WHAT THE EXERCISE ASKS:
The number of lines below containing the word "Campagne" is all that should be returned.

--- START ---

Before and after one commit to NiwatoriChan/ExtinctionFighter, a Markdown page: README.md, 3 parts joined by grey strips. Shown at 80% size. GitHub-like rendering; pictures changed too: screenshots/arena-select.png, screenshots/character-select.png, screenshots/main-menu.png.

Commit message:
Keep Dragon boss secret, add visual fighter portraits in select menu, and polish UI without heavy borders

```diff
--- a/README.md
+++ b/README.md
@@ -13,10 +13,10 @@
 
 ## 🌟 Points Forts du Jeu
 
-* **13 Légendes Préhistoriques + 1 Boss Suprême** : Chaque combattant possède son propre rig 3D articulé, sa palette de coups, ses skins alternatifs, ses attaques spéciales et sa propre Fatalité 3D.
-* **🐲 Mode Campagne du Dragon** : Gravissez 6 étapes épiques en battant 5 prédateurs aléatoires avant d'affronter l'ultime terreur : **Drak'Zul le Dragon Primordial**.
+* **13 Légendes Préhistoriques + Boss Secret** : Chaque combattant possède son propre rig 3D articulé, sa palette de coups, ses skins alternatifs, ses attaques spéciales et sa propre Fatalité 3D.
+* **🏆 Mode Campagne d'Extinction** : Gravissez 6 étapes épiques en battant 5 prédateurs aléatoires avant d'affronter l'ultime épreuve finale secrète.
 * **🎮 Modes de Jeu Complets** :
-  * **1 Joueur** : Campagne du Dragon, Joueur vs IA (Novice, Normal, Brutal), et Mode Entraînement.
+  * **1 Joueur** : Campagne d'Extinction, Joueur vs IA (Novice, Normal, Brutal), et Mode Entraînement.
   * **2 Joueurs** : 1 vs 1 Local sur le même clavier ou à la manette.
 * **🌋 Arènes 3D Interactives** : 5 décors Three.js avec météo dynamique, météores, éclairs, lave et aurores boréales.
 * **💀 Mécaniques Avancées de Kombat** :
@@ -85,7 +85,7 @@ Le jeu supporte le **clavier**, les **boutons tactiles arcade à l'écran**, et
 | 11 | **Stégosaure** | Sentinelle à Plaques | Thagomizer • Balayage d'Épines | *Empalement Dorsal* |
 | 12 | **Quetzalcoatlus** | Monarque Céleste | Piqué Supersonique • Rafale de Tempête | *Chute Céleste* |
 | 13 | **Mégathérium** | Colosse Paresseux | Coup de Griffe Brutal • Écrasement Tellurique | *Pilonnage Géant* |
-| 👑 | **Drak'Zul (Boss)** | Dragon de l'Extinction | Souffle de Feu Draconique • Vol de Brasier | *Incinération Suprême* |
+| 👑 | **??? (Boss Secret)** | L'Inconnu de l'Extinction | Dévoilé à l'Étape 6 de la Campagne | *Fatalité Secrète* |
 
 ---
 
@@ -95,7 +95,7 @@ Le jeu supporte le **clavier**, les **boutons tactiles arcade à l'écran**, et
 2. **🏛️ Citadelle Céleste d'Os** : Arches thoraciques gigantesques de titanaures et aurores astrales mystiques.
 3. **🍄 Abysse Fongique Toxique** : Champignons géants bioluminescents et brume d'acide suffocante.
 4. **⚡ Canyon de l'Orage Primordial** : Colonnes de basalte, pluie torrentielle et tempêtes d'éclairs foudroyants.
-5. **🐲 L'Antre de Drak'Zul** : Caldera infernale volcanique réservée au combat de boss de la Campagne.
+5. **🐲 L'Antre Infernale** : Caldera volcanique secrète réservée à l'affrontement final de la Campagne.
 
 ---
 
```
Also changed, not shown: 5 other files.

--- END ---
--- START ---

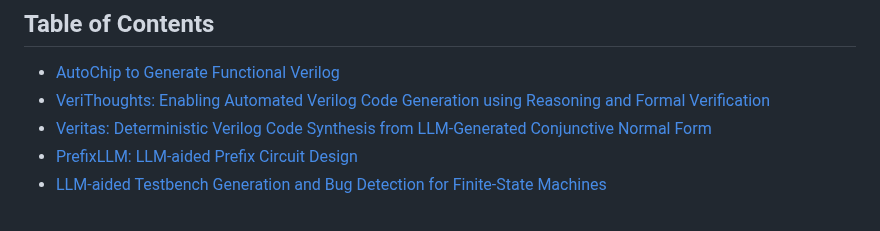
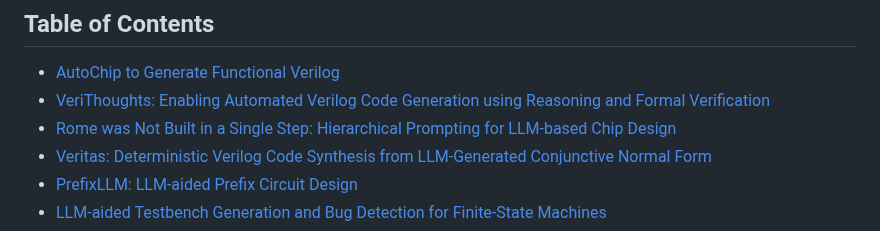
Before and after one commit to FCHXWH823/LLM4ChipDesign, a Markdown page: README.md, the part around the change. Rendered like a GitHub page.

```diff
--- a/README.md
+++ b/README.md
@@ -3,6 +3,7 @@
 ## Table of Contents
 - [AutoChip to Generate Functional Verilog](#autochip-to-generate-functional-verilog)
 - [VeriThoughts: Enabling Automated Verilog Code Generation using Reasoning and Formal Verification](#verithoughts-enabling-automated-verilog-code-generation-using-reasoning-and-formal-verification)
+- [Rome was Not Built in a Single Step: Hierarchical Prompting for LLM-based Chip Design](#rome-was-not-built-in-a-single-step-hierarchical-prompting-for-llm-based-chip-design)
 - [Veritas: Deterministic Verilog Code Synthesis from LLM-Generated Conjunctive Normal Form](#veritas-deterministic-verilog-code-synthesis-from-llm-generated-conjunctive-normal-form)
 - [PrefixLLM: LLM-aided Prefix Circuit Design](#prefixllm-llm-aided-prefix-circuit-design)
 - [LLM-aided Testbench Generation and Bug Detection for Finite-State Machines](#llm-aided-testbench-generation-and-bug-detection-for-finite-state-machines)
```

--- END ---

EXERCISE SOLUTION:
7